# Problem to solve:
Scan the entries below and give the number of lines containing "PointDistributionMenu", with no accompanying words.

# Data in this exercise:
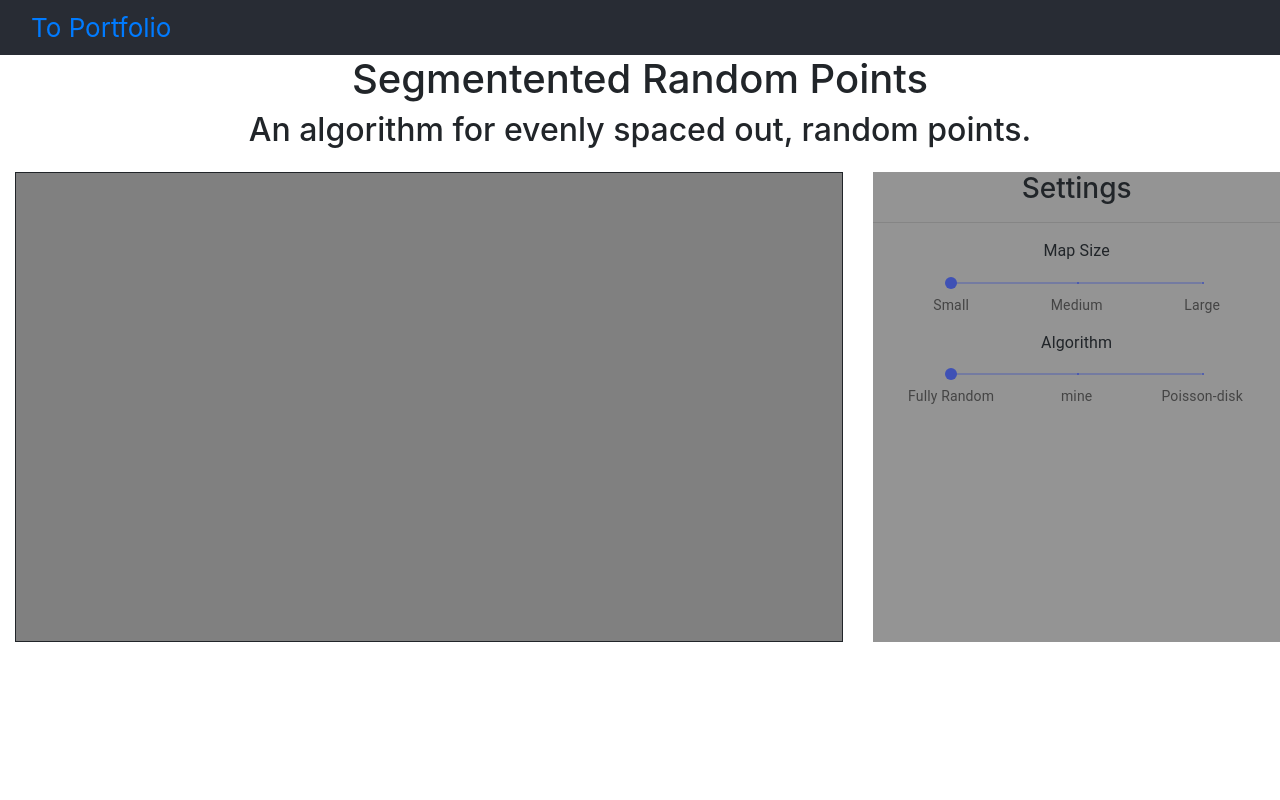
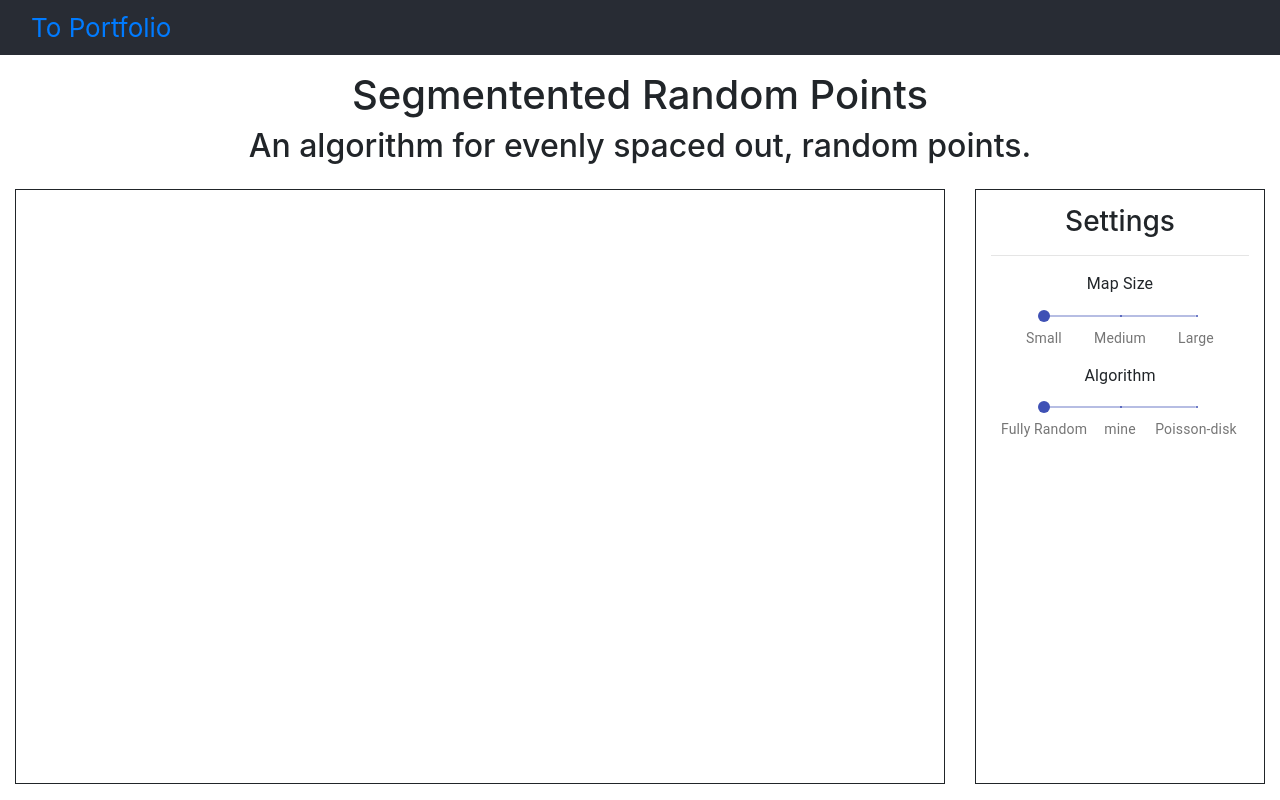
Before and after one commit to JamesTheButler/PointDistribution, a React (Create React App) app: page / in a window 1280 px wide. Built offline with nearby package versions, Linux system fonts and the light colour scheme.

Commit message:
fix 1-page design

```diff
--- a/src/App.css
+++ b/src/App.css
@@ -1,5 +1,6 @@
 html,
 body,
+#root,
 .container {
   height: 100%;
   max-height: 100%;
@@ -9,6 +10,8 @@ body,
   height: 100%;
   max-height: 100%;
   text-align: center;
+  display: flex;
+  flex-direction: column;
 }
 
 .App-logo {
--- a/src/App.js
+++ b/src/App.js
@@ -13,7 +13,7 @@ export default function App() {
         title="Segmentented Random Points"
         subtitle="An algorithm for evenly spaced out, random points."
       />
-      <PointDistribution />
+      <PointDistribution className="pb-3" />
       <div className="container-fluid"></div>
     </div>
   );
--- a/src/Components/Default/DefaultAlgorithmTitle/DefaultAlgorithmTitle.jsx
+++ b/src/Components/Default/DefaultAlgorithmTitle/DefaultAlgorithmTitle.jsx
@@ -6,7 +6,7 @@ export default class DefaultAlgorithmTitle extends Component {
   render() {
     const { title, subtitle } = this.props;
     return (
-      <div className="DefaultAlgorithmTitle col-12">
+      <div className="default-algorithm-title col-12 p-3">
         <h1>{title}</h1>
         <h2>{subtitle}</h2>
       </div>
--- a/src/Components/Default/DefaultHeader/DefaultHeader.css
+++ b/src/Components/Default/DefaultHeader/DefaultHeader.css
@@ -1,13 +1,9 @@
 .default-header {
   background-color: #282c34;
-  height: 5%;
   display: flex;
   flex-direction: row;
-  align-items: left;
+  align-items: start;
   justify-content: left;
   font-size: calc(10px + 2vmin);
   color: white;
 }
-
-.default-header a.button {
-}
--- a/src/Components/PointDistribution/PointDistribution.jsx
+++ b/src/Components/PointDistribution/PointDistribution.jsx
@@ -29,7 +29,7 @@ export default class PointDistribution extends Component {
 
   render() {
     return (
-      <div className="row">
+      <div className={"alg-row row " + this.props.className}>
         <PointDistributionGrid
           pointNumber={this.state.pointNumber}
           mapSize={this.state.mapSize}
--- a/src/Components/PointDistributionGrid/PointDistributionGrid.css
+++ b/src/Components/PointDistributionGrid/PointDistributionGrid.css
@@ -1,11 +1,8 @@
 .point-distribution-grid {
-  padding-left: 15px;
   height: 100%;
 }
 #canvas {
-  background-color: grey;
-  border-width: 1px;
-  border-style: solid;
+  border: 1px solid;
   width: 100%;
   height: 100%;
 }
--- a/src/Components/PointDistributionGrid/PointDistributionGrid.jsx
+++ b/src/Components/PointDistributionGrid/PointDistributionGrid.jsx
@@ -8,9 +8,13 @@ export default class PointDistributionGrid extends Component {
     this.state = {};
   }
 
+  componentDidUpdate() {
+    let grid = this.initializeGrid(this.props.mapSize);
+  }
+
   render() {
     return (
-      <div className="col-8 main-alg-element">
+      <div className="col-9 main-alg-element">
         <div className="point-distribution-grid">
           <canvas id="canvas" />
         </div>
--- a/src/Components/PointDistributionMenu/PointDistributionMenu.css
+++ b/src/Components/PointDistributionMenu/PointDistributionMenu.css
@@ -1,5 +1,5 @@
 .point-distribution-menu {
-  background-color: rgb(148, 148, 148);
   text-align: center;
   height: 100%;
+  border: 1px solid;
 }
--- a/src/Components/PointDistributionMenu/PointDistributionMenu.jsx
+++ b/src/Components/PointDistributionMenu/PointDistributionMenu.jsx
@@ -44,7 +44,7 @@ export default class PointDistributionMenu extends Component {
     ];
 
     return (
-      <div className="main-alg-element col-4">
+      <div className="main-alg-element col-3">
         <div className="alg-menu point-distribution-menu">
           <h3>Settings</h3>
           <hr />
--- a/src/css/Algorithms.css
+++ b/src/css/Algorithms.css
@@ -1,4 +1,15 @@
 .main-alg-element {
-  height: 500px;
+}
+
+.default-algorithm-title {
+  flex: 0;
+}
+
+.alg-menu {
   padding: 15px;
 }
+
+.alg-row {
+  flex: 1;
+  margin: 0;
+}
```
Also changed, not shown: src/setupTests.js (deleted, +0 -5 lines).
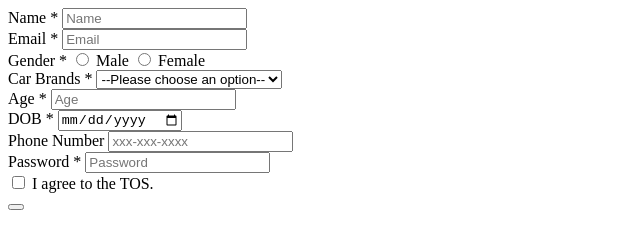
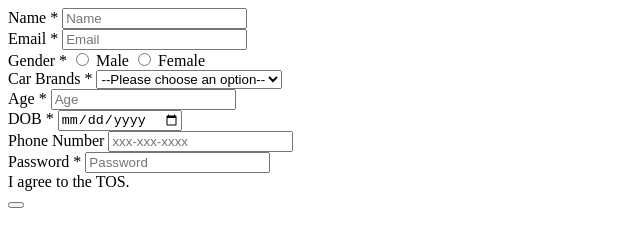
Before and after one commit to acciojob/signup-form-car-JoyPatel24, a website: page main.html in a window 1280 px wide. Shown: the full height of the page, 0-640 px from the left. Drawn offline with Linux system fonts and the light colour scheme.

Commit message:
created a submission

```diff
--- a/main.html
+++ b/main.html
@@ -50,8 +50,7 @@
     <input type="password" id="password" name="password" placeholder="Password" required>
   </div>
   <div>
-    <label>
-      <input type="checkbox" id="tos" name="tos" required>
+      <label type="checkbox" id="tos" name="tos" required>
       I agree to the TOS.
     </label>
   </div>
```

# Exercise response:
5